I feel as though authorship within the arts, as well as humanities, is possibly harder to define than in scientific fields. For example, if I come up with a really interesting research idea in class and my professor does a project on it, I would not get any sort of credit unless I was included on the project in writing, researching, or carrying out the study. It can be difficult as a graduate student to feel confident standing up for our ideas, asking for credit, and backing up these requests with knowledge about proper authorship.

 

Blog Post 4 – Tech and Innovation in Higher Ed

In an article on the Inside Higher Ed website, Dr. Joshua Kim continued the conversation around MOOCs and how “Professors Have Taken Over the MOOCs”, as his article is titled. In his opening statement, he states that he believes people need to start opening their minds to what MOOCs can do; as the  Director of Digital Learning Initiatives at the Dartmouth Center for the Advancement of Learning, Dr. Kim has experience in the rise of “disruptive” media such as MOOCs, and I found his perspective to be one that I could relate to.

A little background about my own life experiences: when I finished my undergraduate degree, I didn’t have the money to immediately continue my education. I took a gap year to work locally and save money to pursue my masters, but felt the need and the desire to keep learning. I personally relied on MOOCs (specifically, I used this website) to expand my knowledge in certain areas, because I couldn’t afford to simply enroll in a local community college class. By having access to a free, easily accessible classes on things like digital marketing and grant writing, I was able to add to my own education as well as improve my performance at the job I had (I was a development and marketing assistant for a non-profit at the time). However, with this personal experience with MOOCs I had not yet considered how individuals in the Higher Education field may feel about access to free education, and I quickly learned that not everybody was as big of a fan as I was.

Dr. Kim’s article outlined that professors had a widely held belief that MOOCs were “just another overhyped educational technology”, but that he wanted to introduce a new perspective. Rather than look at MOOCs as disruptive to traditional university education, they could be used as a resource for educators themselves to have a say in the narrative. Rather than turn away in disgust of this everyday level education, Dr. Kim suggests that “professors want to teach open online courses for the same reason that they teach traditional courses, write articles and books and opinion pieces, and give talks to diverse audiences”, saying that MOOCs are “another platform to share their love of their discipline, their passion for the methods and concepts in their field, and their own contributions to growing knowledge in their area of scholarship”.

I really loved that perspective, and it made me feel a little better about utilizing the resources myself.
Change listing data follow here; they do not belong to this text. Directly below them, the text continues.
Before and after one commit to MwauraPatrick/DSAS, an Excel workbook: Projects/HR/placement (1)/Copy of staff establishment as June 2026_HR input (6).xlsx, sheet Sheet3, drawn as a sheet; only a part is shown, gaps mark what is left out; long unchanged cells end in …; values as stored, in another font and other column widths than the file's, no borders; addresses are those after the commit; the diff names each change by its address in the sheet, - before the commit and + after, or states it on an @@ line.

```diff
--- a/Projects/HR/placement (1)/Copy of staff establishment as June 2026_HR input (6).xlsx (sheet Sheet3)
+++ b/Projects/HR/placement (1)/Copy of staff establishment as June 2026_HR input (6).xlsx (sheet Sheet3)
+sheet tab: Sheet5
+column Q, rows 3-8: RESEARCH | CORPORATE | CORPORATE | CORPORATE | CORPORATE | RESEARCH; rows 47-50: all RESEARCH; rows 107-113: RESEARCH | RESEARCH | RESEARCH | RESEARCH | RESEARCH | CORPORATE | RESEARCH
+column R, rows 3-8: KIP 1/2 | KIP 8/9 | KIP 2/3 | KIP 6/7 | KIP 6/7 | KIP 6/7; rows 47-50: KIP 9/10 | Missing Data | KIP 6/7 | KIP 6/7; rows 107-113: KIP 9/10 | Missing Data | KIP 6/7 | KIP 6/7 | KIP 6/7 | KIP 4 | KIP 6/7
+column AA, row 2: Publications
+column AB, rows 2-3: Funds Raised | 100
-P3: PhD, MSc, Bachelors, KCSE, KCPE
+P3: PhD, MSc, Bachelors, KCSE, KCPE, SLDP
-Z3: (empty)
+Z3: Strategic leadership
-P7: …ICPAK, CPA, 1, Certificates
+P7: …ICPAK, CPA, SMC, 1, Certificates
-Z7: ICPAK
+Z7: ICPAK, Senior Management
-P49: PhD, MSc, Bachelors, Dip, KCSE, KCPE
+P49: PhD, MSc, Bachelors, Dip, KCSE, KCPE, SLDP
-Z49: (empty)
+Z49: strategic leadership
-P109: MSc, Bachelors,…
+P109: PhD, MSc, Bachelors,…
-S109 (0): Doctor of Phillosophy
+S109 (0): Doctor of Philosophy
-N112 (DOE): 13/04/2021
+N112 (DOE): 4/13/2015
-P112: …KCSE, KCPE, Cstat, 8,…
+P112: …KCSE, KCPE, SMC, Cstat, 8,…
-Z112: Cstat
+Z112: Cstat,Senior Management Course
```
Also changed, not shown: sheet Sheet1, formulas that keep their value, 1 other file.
After all, if we only value education that breaks the bank, so to speak, we are turning our backs on a large amount of different perspectives, experiences, and really cool learning opportunities. I think that higher education can sometimes have a pretentious undertone that really holds students and educators back, and by embracing MOOCs the way that Dr. Kim suggests, faculty can share their knowledge with people who otherwise would not have access to education in a traditional setting.

As I’ve discussed in previous blog posts, isn’t it our job as educators to teach, after all? Why should we restrict our expertise to specific groups, and what gives us the right to decide who “deserves” education? I for one agree with Dr. Kim’s emphasis on “the devotion and commitment of professors”, because while I recognize how higher education creates stable income for faculty, I also recognize that going to college is not an achievable goal for everybody. I for one have enjoyed classes the most when the instructor was engaged and truly loved the material they were teaching, so by having these kinds of professors create their own content for a larger audience, I think we could all benefit. Personally, I would love to be involved in MOOCs from the other side, and I hope that these continue to spread knowledge and opportunities to individuals everywhere, regardless of circumstance.

 

Blog Post 3- Open Access Research

This week’s readings on open access really opened my eyes to the world of easily accessible research for everybody. One particular subject that intrigued me was the conversation surrounding the intersection between social media and higher education. I know that I personally follow most of the Virginia Tech Facebook pages and twitter handles that relate to my own graduate experience. I feel like these routes encourage learning in “down time”, or when students are not currently engaged in academia for a grade. For example, I found myself reading an article about environmental conservation that was shared online, regardless of the fact that my own research is not related. I think the open sharing of research is extremely beneficial to the academic world, and may even encourage people to stop being so anal about their own findings.

The journal I chose to look at was the American Communication Journal, the Summer 2017 issue (Volume 19, Issue 2). It is registered with the Library of Congress, and focuses on communication analysis in an open access format. Their website states that the journal was  “commissioned by the American Communication Association’s Board of Directors in 1996”.

The following statement is on their “Aim and Scope” page of the website:
“The American Communication Journal (ACJ) is the official publication of the American Communication Association (ACA). ACJ is committed to publishing interdisciplinary scholarship on communication. Appreciating the diversity of research agendas and methodologies in the study of communication, the Editorial Board of ACJ welcome submissions on any topic related to the discipline.”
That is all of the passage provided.